After the Conference we travelled to Tainan, the designated Low Carbon City in Taiwan. There we were given a civic welcome by the Mayor of Tainan Dr Ching-Te Lai and his Director General Dr Hwang-Jen Chang. Dr Lai welcomed us and presented both Prof Kobayashi and myself with a framed ceramic Lion's Head as a symbol of the City. He was very gracious in his welcome which was covered by national and regional TV networks. We were also greeted by the Director of the Tainan City Government Tourism Bureau Chun-An Chen. We visited parts of the old and the new Tianan. It is a very fine city with a population of 1.7 million and is facing the challenge of low carbon with ambition, supported by the University of Kaohsiung which runs the Tainan Low-Carbon City Project Office.

Professor Hikaru Kobayashi, Keio University Japan,
PJ Rudden Director of European Green Capital Secretariat,
Dr Hwang-Jen Chang Director General of the 
Environmental Protection Bureau of Tainan City Government,
Professor Tse-Fong Tseng, National University of Kaohsiung Taiwan

On the following day I joined a National Workshop on EcoCities chaired by the Director General of the Council for Economic Planning and Development Ms Fei-Yu Kuo. This workshop attended by the most senior planning infrastructural and economic heads in Taiwan mapped out a new collaborative approach to the development of EcoCities in Taiwan based on a combination of European and Japanese experience.

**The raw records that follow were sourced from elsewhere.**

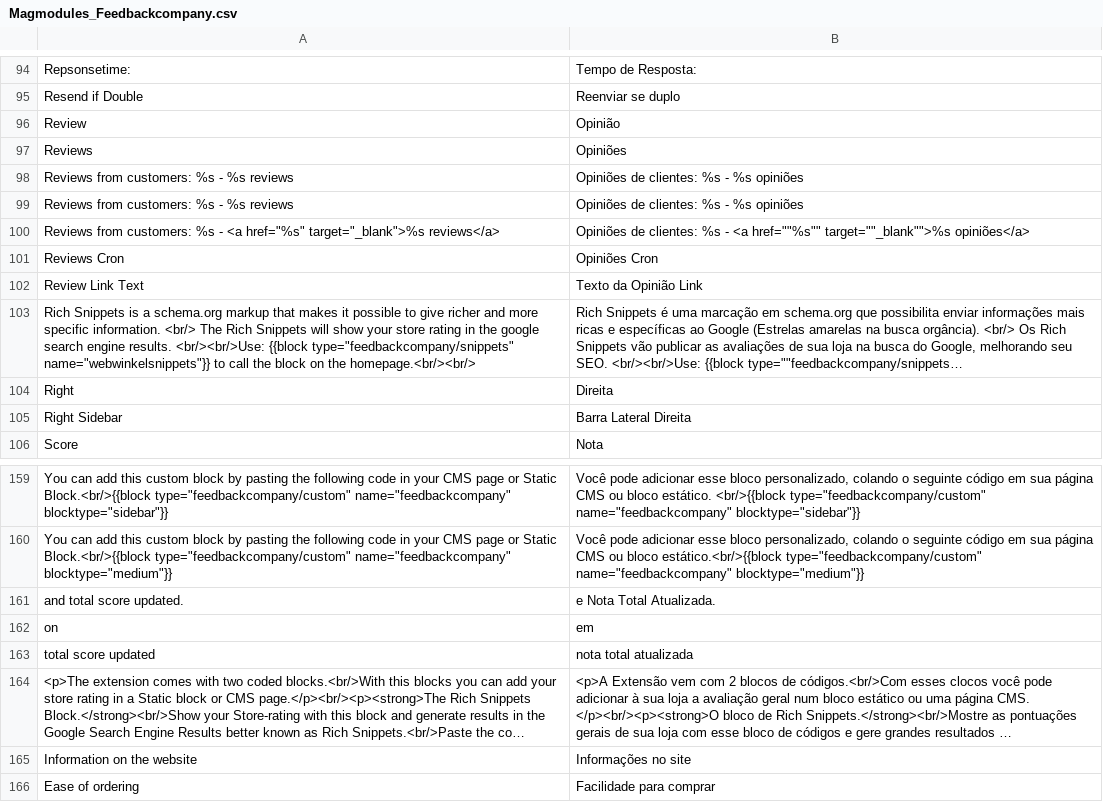
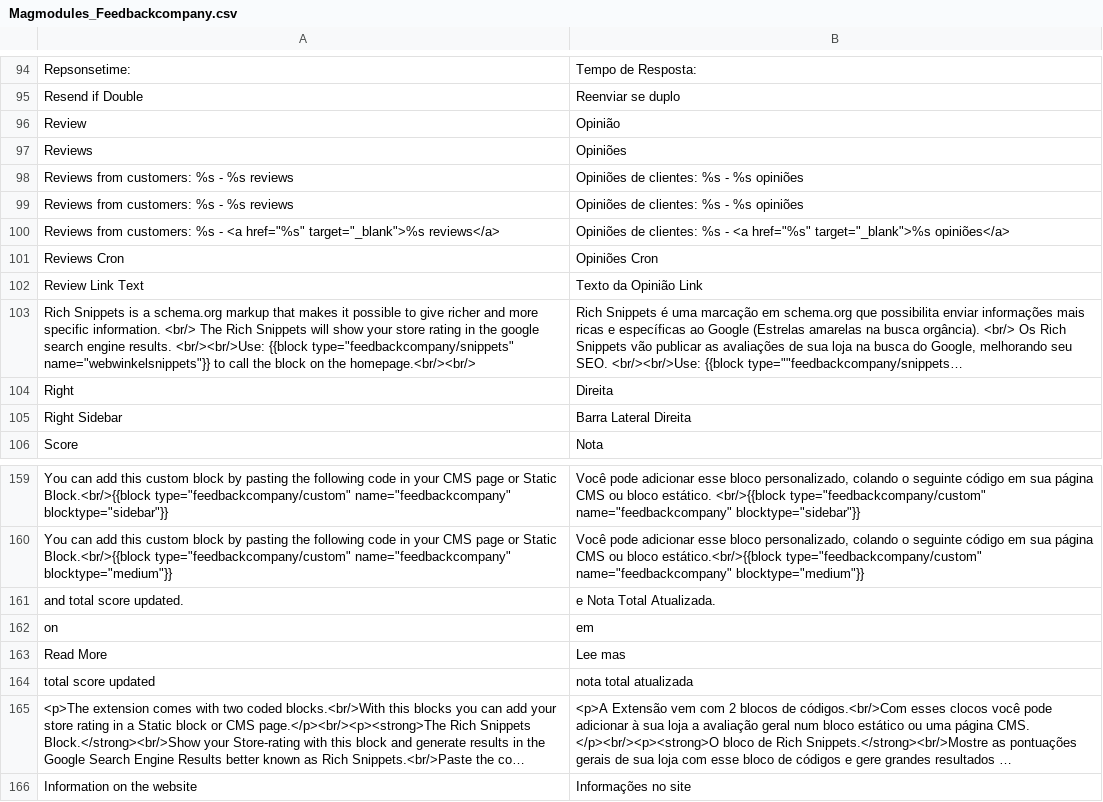
Before and after one commit to Magmodules/magento1-thefeedbackcompany, a CSV file: app/locale/pt_BR/Magmodules_Feedbackcompany.csv, drawn as a sheet; only a part is shown, gaps mark what is left out; the shorter side is filled out with more unchanged rows; long unchanged cells end in ….

Commit message:
updated

```diff
--- a/app/locale/pt_BR/Magmodules_Feedbackcompany.csv
+++ b/app/locale/pt_BR/Magmodules_Feedbackcompany.csv
@@ -99,3 +99,3 @@
 "Reviews from customers: %s - %s reviews","Opiniões de clientes: %s - %s opiniões"
-"Reviews from customers: %s - <a href=""%s"" target=""_blank"">%s reviews</a>","Opiniões de clientes: %s - <a href=""""%s"""" target=""""_blank"""">%s opiniões</a>"
+"Reviews from customers: %s - <a href=""%s"" target=""_blank"">%s reviews</a>","Opiniões de clientes: %s - <a href=""%s"" target=""_blank"">%s opiniões</a>"
 "Reviews Cron","Opiniões Cron"
@@ -162,2 +162,3 @@
 "on","em"
+"Read More","Lee mas"
 "total score updated","nota total atualizada"
```
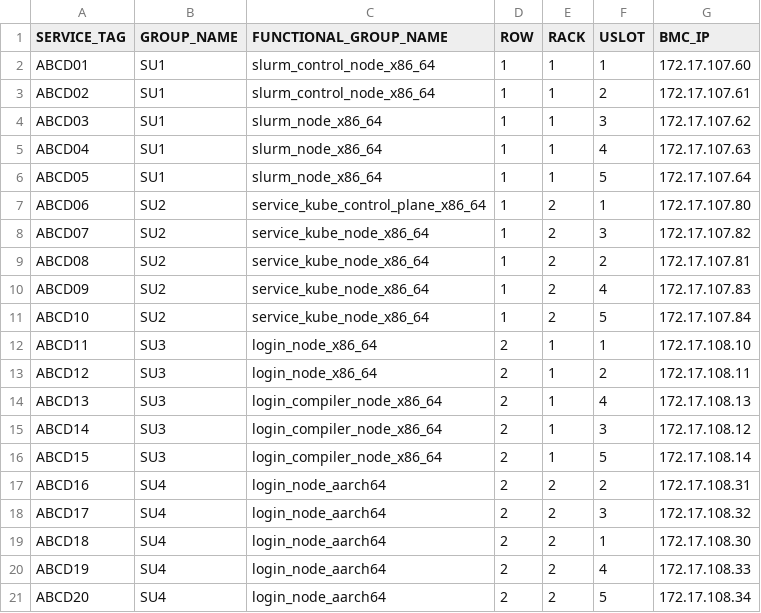
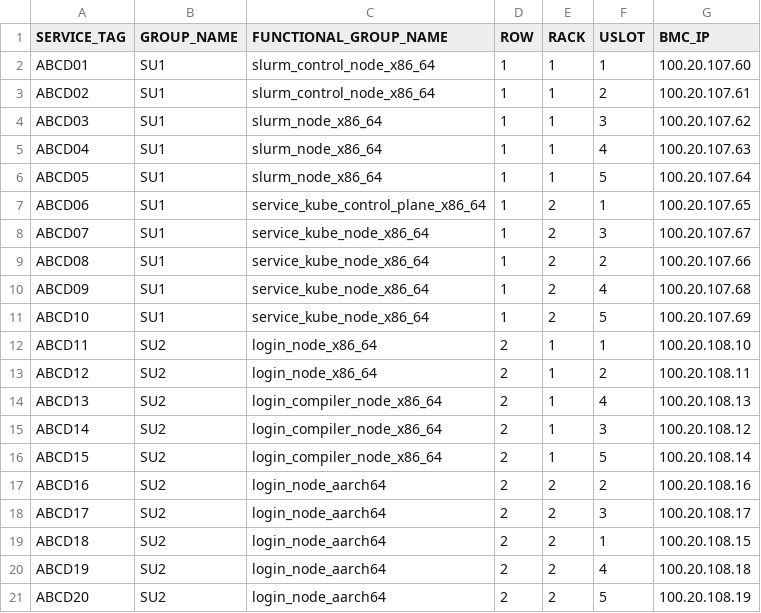
Before and after one commit to shiv-mithapalli/omnia, a CSV file: input/admin_complete_inventory.csv, drawn as a sheet.

```diff
--- a/input/admin_complete_inventory.csv
+++ b/input/admin_complete_inventory.csv
@@ -1,21 +1,21 @@
 SERVICE_TAG,GROUP_NAME,FUNCTIONAL_GROUP_NAME,ROW,RACK,USLOT,BMC_IP
-ABCD01,SU1,slurm_control_node_x86_64,1,1,1,172.17.107.60
-ABCD02,SU1,slurm_control_node_x86_64,1,1,2,172.17.107.61
-ABCD03,SU1,slurm_node_x86_64,1,1,3,172.17.107.62
-ABCD04,SU1,slurm_node_x86_64,1,1,4,172.17.107.63
-ABCD05,SU1,slurm_node_x86_64,1,1,5,172.17.107.64
-ABCD06,SU2,service_kube_control_plane_x86_64,1,2,1,172.17.107.80
-ABCD07,SU2,service_kube_node_x86_64,1,2,3,172.17.107.82
-ABCD08,SU2,service_kube_node_x86_64,1,2,2,172.17.107.81
-ABCD09,SU2,service_kube_node_x86_64,1,2,4,172.17.107.83
-ABCD10,SU2,service_kube_node_x86_64,1,2,5,172.17.107.84
-ABCD11,SU3,login_node_x86_64,2,1,1,172.17.108.10
-ABCD12,SU3,login_node_x86_64,2,1,2,172.17.108.11
-ABCD13,SU3,login_compiler_node_x86_64,2,1,4,172.17.108.13
-ABCD14,SU3,login_compiler_node_x86_64,2,1,3,172.17.108.12
-ABCD15,SU3,login_compiler_node_x86_64,2,1,5,172.17.108.14
-ABCD16,SU4,login_node_aarch64,2,2,2,172.17.108.31
-ABCD17,SU4,login_node_aarch64,2,2,3,172.17.108.32
-ABCD18,SU4,login_node_aarch64,2,2,1,172.17.108.30
-ABCD19,SU4,login_node_aarch64,2,2,4,172.17.108.33
-ABCD20,SU4,login_node_aarch64,2,2,5,172.17.108.34
+ABCD01,SU1,slurm_control_node_x86_64,1,1,1,100.20.107.60
+ABCD02,SU1,slurm_control_node_x86_64,1,1,2,100.20.107.61
+ABCD03,SU1,slurm_node_x86_64,1,1,3,100.20.107.62
+ABCD04,SU1,slurm_node_x86_64,1,1,4,100.20.107.63
+ABCD05,SU1,slurm_node_x86_64,1,1,5,100.20.107.64
+ABCD06,SU1,service_kube_control_plane_x86_64,1,2,1,100.20.107.65
+ABCD07,SU1,service_kube_node_x86_64,1,2,3,100.20.107.67
+ABCD08,SU1,service_kube_node_x86_64,1,2,2,100.20.107.66
+ABCD09,SU1,service_kube_node_x86_64,1,2,4,100.20.107.68
+ABCD10,SU1,service_kube_node_x86_64,1,2,5,100.20.107.69
+ABCD11,SU2,login_node_x86_64,2,1,1,100.20.108.10
+ABCD12,SU2,login_node_x86_64,2,1,2,100.20.108.11
+ABCD13,SU2,login_compiler_node_x86_64,2,1,4,100.20.108.13
+ABCD14,SU2,login_compiler_node_x86_64,2,1,3,100.20.108.12
+ABCD15,SU2,login_compiler_node_x86_64,2,1,5,100.20.108.14
+ABCD16,SU2,login_node_aarch64,2,2,2,100.20.108.16
+ABCD17,SU2,login_node_aarch64,2,2,3,100.20.108.17
+ABCD18,SU2,login_node_aarch64,2,2,1,100.20.108.15
+ABCD19,SU2,login_node_aarch64,2,2,4,100.20.108.18
+ABCD20,SU2,login_node_aarch64,2,2,5,100.20.108.19
```
Also changed, not shown: input/bmc_redfish_config.csv, 1 other file.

Director General of the Taiwan Council for Economic Planning and Development Fei-Yu Kuo 
and PJ Rudden Director of the EU Commission European Green Capital Secretariat 
outside Council Headquarters
Taiwan has annual growth of some 4% in 2012 which is significantly lower than its nearest neighbour China whose annual growth has dropped to a very respectable 7.5% per annum. Taiwan is determined to further develop its links with Europe and with Japan in the years ahead and are going about it in a very strategic way.

Thursday, 15 March 2012

Innovation Ecosystem in CIT

Last Friday I visited Cork Institute of Technology (CIT) who were the winners of two of the Engineers Ireland Excellence Awards in 2011. On arrival I was met by Michael Loftus Head of the Science and Engineering Faculty who was my host for the day. I also paid a courtesy call to Dr Brendan Murphy President of CIT who I had met last month at the Irish Maritime Training College at Haulbowline.

PJ Rudden President Engineers Ireland with 
Dr Brendan Murphy President of Cork Institute of Technology

My visit coincided with CIT Innovation Week which culminates in the coveted overall Entrepreneur(s) of the Year together with a 1st Prize of €4000 sponsored by Cork County and City Enterprise Boards. In all some €10,000 in prizes are awarded to Most Innovative Entry, Best Graduate, Best Business Plan and Best Exhibition Stand. Uniquely for a third level exhibition a parallel exhibition for second level students was interspersed with the third level exhibition in the Nexus Hall. This was to show the CIT ethos that the Innovation Ecosystem starts at second level then graduates to third level and onto fourth level where the leading Entrepreneurs in the Rubicon Centre nurture the CIT Enterprise hub to support and develop innovative knowledge based business. 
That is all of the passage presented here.